Another group tell us that to be healthy a church must be missional basing much of their teaching on Jesus’ understanding of the Kingdom of God.
Each person has a slightly different understanding of what makes a church healthy and each person grounds that understanding in scripture.
The healthy church defined
Having written what I have written up to this point, I wouldn’t even try to give you a definition of the healthy church. My feeling is that we recognize church health more easily when we experience it than when we try to define it.
When I enter a healthy church, I experience something that isn’t there in an unhealthy church. There is a sense of expectation that God is at work in and through that church and in and through the people who are part of it.
Having failed to provide a concise definition of a healthy church, there is one thing that is true of every church that is healthy.
People within the church are growing in their walk with Jesus Christ.
People are growing in their personal walk with Jesus.
People are becoming more like Jesus so that their lives reflect his.
People are growing in their relationship with others in the church and in so doing are helping each other in their walk with Jesus.
People are growing in their relationship within the community and are bringing people to faith in Jesus.
How this happens may be different in every church but it is happening in the healthy ones.
In writing to the Colossian Christians Paul gives us as good a description of a healthy church as we are likely to find.
“For this reason, since the day we heard about you, we have not stopped praying for you and asking God to fill you with the knowledge of his will through all spiritual wisdom and understanding.

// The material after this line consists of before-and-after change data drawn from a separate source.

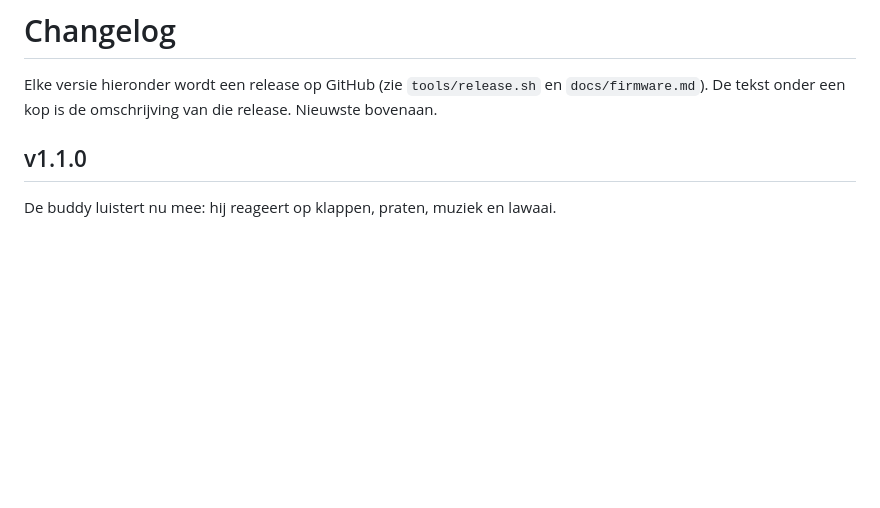
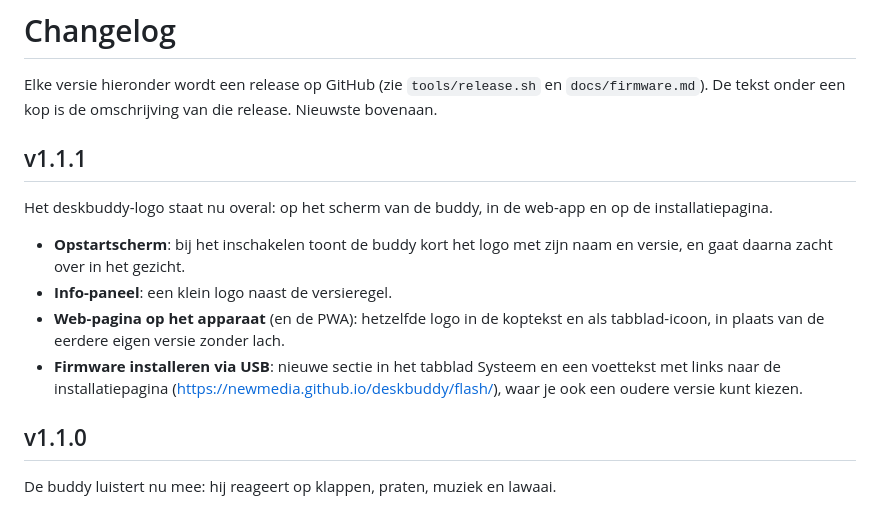
Before and after one commit to newmedia/deskbuddy, a Markdown page: CHANGELOG.md, the part around the change. GitHub-like rendering; blank space fills up the shorter version.

Commit message:
Changelog v1.1.1
Co-Authored-By: Claude Sonnet 5.5 <noreply@anthropic.com>

```diff
--- a/CHANGELOG.md
+++ b/CHANGELOG.md
@@ -2,6 +2,19 @@
 
 Elke versie hieronder wordt een release op GitHub (zie `tools/release.sh` en `docs/firmware.md`).
 De tekst onder een kop is de omschrijving van die release. Nieuwste bovenaan.
+
+## v1.1.1
+
+Het deskbuddy-logo staat nu overal: op het scherm van de buddy, in de web-app en op de installatiepagina.
+
+- **Opstartscherm**: bij het inschakelen toont de buddy kort het logo met zijn naam en versie, en
+  gaat daarna zacht over in het gezicht.
+- **Info-paneel**: een klein logo naast de versieregel.
+- **Web-pagina op het apparaat** (en de PWA): hetzelfde logo in de koptekst en als tabblad-icoon, in
+  plaats van de eerdere eigen versie zonder lach.
+- **Firmware installeren via USB**: nieuwe sectie in het tabblad Systeem en een voettekst met links naar
+  de installatiepagina (https://newmedia.github.io/deskbuddy/flash/), waar je ook een oudere versie kunt
+  kiezen.
 
 ## v1.1.0
 
```
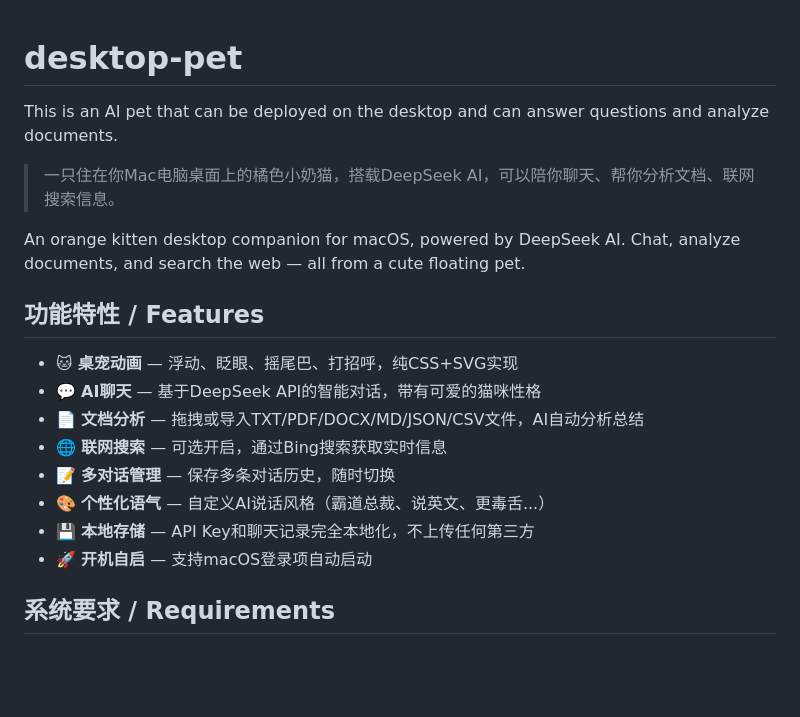
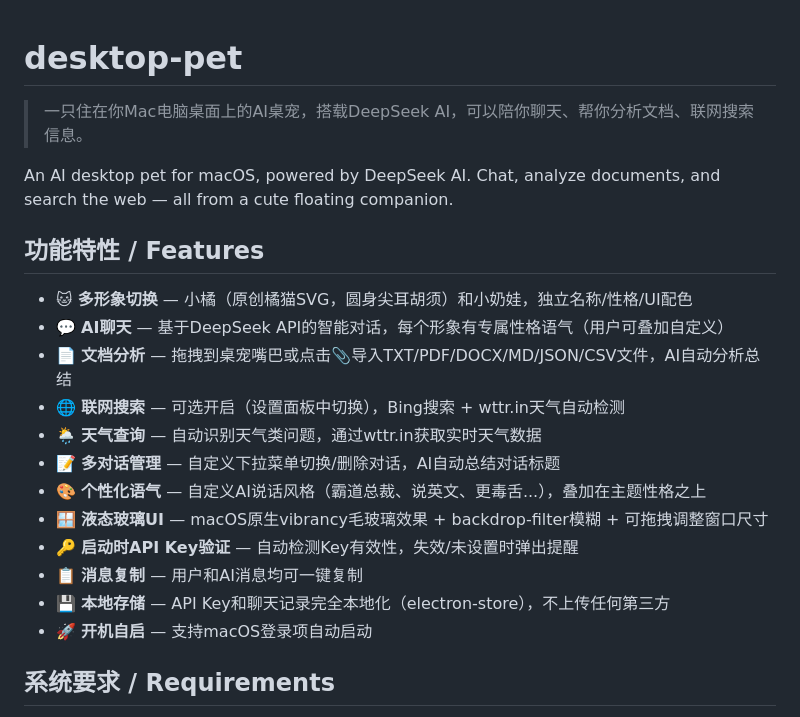
Before and after one commit to yangr8640-eng/desktop-pet, a Markdown page: README.md, the part around one of its changes. Drawn GitHub-style; blank space fills up the shorter version.

Commit message:
docs: 更新README — 新增主题切换/液态玻璃UI/天气查询等全部功能说明

```diff
--- a/README.md
+++ b/README.md
@@ -1,19 +1,22 @@
 # desktop-pet
-This is an AI pet that can be deployed on the desktop and can answer questions and analyze documents.
 
-> 一只住在你Mac电脑桌面上的橘色小奶猫，搭载DeepSeek AI，可以陪你聊天、帮你分析文档、联网搜索信息。
+> 一只住在你Mac电脑桌面上的AI桌宠，搭载DeepSeek AI，可以陪你聊天、帮你分析文档、联网搜索信息。
 
-An orange kitten desktop companion for macOS, powered by DeepSeek AI. Chat, analyze documents, and search the web — all from a cute floating pet.
+An AI desktop pet for macOS, powered by DeepSeek AI. Chat, analyze documents, and search the web — all from a cute floating companion.
 
 ## 功能特性 / Features
 
-- 🐱 **桌宠动画** — 浮动、眨眼、摇尾巴、打招呼，纯CSS+SVG实现
-- 💬 **AI聊天** — 基于DeepSeek API的智能对话，带有可爱的猫咪性格
-- 📄 **文档分析** — 拖拽或导入TXT/PDF/DOCX/MD/JSON/CSV文件，AI自动分析总结
-- 🌐 **联网搜索** — 可选开启，通过Bing搜索获取实时信息
-- 📝 **多对话管理** — 保存多条对话历史，随时切换
-- 🎨 **个性化语气** — 自定义AI说话风格（霸道总裁、说英文、更毒舌...）
-- 💾 **本地存储** — API Key和聊天记录完全本地化，不上传任何第三方
+- 🐱 **多形象切换** — 小橘（原创橘猫SVG，圆身尖耳胡须）和小奶娃，独立名称/性格/UI配色
+- 💬 **AI聊天** — 基于DeepSeek API的智能对话，每个形象有专属性格语气（用户可叠加自定义）
+- 📄 **文档分析** — 拖拽到桌宠嘴巴或点击📎导入TXT/PDF/DOCX/MD/JSON/CSV文件，AI自动分析总结
+- 🌐 **联网搜索** — 可选开启（设置面板中切换），Bing搜索 + wttr.in天气自动检测
+- 🌦️ **天气查询** — 自动识别天气类问题，通过wttr.in获取实时天气数据
+- 📝 **多对话管理** — 自定义下拉菜单切换/删除对话，AI自动总结对话标题
+- 🎨 **个性化语气** — 自定义AI说话风格（霸道总裁、说英文、更毒舌...），叠加在主题性格之上
+- 🪟 **液态玻璃UI** — macOS原生vibrancy毛玻璃效果 + backdrop-filter模糊 + 可拖拽调整窗口尺寸
+- 🔑 **启动时API Key验证** — 自动检测Key有效性，失效/未设置时弹出提醒
+- 📋 **消息复制** — 用户和AI消息均可一键复制
+- 💾 **本地存储** — API Key和聊天记录完全本地化（electron-store），不上传任何第三方
 - 🚀 **开机自启** — 支持macOS登录项自动启动
 
 ## 系统要求 / Requirements
```
Also changed, not shown: other parts of README.md (+27 -16 lines).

And we pray this in order that you may live a life worthy of the Lord and may please him in every good work, growing in the knowledge of God, being strengthened with all power according to his glorious might so that you may have great endurance and patience and joyfully giving thanks for the Father, who has qualified you to share in the inheritance of the saints in the kingdom of light.” Col. 1:9-12
My prayer for you this morning is that this may be true in your life and in the lives of every person whom God has entrusted into your care.